WORK INSTRUCTIONS:
Repeat the records below exactly, beginning at the first line and finishing with the line that contains "### Lecture-Web/WebContent/html/exam02.html".

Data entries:
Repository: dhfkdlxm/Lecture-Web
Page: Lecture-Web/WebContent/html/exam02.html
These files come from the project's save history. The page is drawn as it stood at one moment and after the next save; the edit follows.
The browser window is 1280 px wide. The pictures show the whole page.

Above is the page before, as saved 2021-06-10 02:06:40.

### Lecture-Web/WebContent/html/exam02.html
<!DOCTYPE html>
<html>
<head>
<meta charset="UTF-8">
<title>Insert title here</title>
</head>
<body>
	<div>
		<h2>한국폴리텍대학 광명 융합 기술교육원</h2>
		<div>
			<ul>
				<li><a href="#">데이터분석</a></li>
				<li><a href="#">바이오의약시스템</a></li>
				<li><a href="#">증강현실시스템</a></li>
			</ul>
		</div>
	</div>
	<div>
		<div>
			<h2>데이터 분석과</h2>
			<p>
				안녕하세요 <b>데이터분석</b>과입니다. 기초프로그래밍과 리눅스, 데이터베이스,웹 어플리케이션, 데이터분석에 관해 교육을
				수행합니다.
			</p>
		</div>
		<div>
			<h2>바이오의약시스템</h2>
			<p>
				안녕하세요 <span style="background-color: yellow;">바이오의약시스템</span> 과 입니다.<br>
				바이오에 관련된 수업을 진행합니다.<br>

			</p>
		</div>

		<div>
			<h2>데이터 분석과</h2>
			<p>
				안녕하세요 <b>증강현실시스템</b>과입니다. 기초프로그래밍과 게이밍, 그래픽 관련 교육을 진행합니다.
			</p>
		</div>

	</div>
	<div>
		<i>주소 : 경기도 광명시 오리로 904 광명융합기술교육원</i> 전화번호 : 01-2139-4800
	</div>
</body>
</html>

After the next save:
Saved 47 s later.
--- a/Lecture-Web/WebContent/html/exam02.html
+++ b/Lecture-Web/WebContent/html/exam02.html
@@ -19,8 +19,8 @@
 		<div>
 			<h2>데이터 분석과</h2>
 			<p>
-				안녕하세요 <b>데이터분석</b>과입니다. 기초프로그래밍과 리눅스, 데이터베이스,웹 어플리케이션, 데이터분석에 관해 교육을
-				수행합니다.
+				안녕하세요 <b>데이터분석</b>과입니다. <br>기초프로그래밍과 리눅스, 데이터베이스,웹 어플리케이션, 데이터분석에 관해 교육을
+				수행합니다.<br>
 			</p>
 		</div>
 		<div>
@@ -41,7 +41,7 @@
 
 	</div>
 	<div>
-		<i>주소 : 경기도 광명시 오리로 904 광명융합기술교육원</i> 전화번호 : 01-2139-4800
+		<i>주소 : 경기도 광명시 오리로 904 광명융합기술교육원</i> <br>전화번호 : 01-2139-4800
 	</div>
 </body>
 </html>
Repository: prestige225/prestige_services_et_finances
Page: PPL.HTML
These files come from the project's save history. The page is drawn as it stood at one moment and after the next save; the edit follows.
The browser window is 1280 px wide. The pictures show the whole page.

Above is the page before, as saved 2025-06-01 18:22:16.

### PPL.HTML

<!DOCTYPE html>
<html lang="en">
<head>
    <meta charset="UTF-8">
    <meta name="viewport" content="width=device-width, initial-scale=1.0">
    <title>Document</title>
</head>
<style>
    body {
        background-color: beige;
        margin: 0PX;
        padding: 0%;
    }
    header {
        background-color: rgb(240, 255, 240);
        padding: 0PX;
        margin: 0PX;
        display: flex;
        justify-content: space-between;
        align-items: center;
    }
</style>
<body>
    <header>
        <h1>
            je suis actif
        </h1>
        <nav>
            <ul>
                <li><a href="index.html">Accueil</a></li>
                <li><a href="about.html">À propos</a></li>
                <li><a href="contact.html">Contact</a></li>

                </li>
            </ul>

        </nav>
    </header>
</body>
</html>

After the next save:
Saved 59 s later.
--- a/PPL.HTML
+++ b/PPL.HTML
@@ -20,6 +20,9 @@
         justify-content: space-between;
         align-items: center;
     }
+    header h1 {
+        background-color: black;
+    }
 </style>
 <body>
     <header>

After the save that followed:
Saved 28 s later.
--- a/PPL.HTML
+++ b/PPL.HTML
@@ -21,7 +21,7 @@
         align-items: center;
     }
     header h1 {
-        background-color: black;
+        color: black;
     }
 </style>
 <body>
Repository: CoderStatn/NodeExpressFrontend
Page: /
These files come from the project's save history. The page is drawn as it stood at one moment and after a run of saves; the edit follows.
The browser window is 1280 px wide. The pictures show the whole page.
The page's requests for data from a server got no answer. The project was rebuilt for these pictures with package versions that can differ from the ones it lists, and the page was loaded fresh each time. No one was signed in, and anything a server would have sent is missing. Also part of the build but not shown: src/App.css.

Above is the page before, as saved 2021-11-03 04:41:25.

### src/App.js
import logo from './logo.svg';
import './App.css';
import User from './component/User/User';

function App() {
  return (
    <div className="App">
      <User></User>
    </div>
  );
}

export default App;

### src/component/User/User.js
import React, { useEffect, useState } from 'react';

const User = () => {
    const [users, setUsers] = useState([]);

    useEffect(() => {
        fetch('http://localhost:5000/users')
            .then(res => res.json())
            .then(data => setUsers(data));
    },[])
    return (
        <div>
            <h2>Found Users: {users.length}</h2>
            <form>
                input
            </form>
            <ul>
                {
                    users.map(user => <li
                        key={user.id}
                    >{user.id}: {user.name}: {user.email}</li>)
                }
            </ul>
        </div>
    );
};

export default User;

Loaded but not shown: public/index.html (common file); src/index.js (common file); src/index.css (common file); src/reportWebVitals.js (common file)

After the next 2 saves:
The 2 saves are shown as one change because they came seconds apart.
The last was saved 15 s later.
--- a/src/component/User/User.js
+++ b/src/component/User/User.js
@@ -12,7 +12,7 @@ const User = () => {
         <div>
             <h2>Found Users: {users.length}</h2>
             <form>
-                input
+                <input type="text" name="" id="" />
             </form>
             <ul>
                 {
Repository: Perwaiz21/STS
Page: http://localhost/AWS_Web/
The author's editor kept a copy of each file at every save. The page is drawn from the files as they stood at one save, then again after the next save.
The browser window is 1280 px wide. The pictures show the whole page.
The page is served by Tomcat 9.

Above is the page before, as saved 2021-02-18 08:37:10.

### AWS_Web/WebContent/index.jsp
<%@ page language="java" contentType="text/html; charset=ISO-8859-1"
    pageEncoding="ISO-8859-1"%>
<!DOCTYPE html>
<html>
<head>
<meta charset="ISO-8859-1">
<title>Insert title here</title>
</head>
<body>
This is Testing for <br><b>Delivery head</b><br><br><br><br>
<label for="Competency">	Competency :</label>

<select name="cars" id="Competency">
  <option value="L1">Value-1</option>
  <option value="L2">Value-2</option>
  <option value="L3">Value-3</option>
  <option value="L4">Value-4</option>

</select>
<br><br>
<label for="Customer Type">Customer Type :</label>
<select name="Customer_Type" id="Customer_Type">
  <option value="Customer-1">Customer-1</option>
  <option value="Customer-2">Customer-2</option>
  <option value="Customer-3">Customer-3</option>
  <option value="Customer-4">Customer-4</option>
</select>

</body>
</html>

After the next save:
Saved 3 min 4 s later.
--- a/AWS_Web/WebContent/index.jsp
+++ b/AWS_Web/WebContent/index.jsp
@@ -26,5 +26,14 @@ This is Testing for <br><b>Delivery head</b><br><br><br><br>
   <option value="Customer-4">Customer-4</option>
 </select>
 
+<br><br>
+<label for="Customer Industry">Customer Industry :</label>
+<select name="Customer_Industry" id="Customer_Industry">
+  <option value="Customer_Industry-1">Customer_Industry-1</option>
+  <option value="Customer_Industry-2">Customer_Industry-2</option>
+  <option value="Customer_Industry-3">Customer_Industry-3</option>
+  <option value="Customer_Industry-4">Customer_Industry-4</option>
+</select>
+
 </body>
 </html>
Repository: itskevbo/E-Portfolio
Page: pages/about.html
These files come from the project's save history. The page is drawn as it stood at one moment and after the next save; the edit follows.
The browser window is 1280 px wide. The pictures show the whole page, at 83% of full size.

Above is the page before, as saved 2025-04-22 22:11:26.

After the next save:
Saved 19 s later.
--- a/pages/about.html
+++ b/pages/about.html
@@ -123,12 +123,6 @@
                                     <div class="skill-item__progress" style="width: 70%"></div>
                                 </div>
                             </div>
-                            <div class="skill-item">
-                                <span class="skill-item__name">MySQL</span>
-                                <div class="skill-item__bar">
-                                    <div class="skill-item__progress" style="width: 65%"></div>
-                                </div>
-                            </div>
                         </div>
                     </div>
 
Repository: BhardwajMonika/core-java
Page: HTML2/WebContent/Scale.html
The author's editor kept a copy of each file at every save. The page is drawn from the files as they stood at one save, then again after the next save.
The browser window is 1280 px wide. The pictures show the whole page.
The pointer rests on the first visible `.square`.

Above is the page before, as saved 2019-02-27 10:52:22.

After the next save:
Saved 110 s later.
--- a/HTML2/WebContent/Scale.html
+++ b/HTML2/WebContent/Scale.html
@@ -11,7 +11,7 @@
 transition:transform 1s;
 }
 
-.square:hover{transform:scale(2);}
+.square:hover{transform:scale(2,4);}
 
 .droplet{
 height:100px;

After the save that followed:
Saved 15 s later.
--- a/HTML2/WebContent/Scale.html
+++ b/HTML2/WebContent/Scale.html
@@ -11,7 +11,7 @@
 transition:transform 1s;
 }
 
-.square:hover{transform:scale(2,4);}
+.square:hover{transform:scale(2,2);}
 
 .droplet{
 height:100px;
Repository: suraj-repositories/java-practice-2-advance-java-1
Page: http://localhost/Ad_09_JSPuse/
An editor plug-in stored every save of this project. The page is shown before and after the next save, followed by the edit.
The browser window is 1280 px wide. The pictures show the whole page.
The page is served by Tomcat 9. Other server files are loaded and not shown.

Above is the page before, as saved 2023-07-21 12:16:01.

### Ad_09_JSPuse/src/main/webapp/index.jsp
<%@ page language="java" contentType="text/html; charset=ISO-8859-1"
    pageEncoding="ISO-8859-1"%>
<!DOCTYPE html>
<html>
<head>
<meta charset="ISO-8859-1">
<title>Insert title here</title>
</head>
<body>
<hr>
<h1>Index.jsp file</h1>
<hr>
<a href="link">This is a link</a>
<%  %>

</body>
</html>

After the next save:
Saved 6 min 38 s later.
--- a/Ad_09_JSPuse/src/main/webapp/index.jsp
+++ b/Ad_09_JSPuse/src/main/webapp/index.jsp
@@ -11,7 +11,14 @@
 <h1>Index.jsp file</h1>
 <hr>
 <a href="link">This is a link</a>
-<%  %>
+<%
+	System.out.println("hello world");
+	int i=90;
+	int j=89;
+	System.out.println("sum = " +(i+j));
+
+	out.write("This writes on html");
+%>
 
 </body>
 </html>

RESULT OF THIS EXERCISE:
Repository: dhfkdlxm/Lecture-Web
Page: Lecture-Web/WebContent/html/exam02.html
These files come from the project's save history. The page is drawn as it stood at one moment and after the next save; the edit follows.
The browser window is 1280 px wide. The pictures show the whole page.

Above is the page before, as saved 2021-06-10 02:06:40.

### Lecture-Web/WebContent/html/exam02.html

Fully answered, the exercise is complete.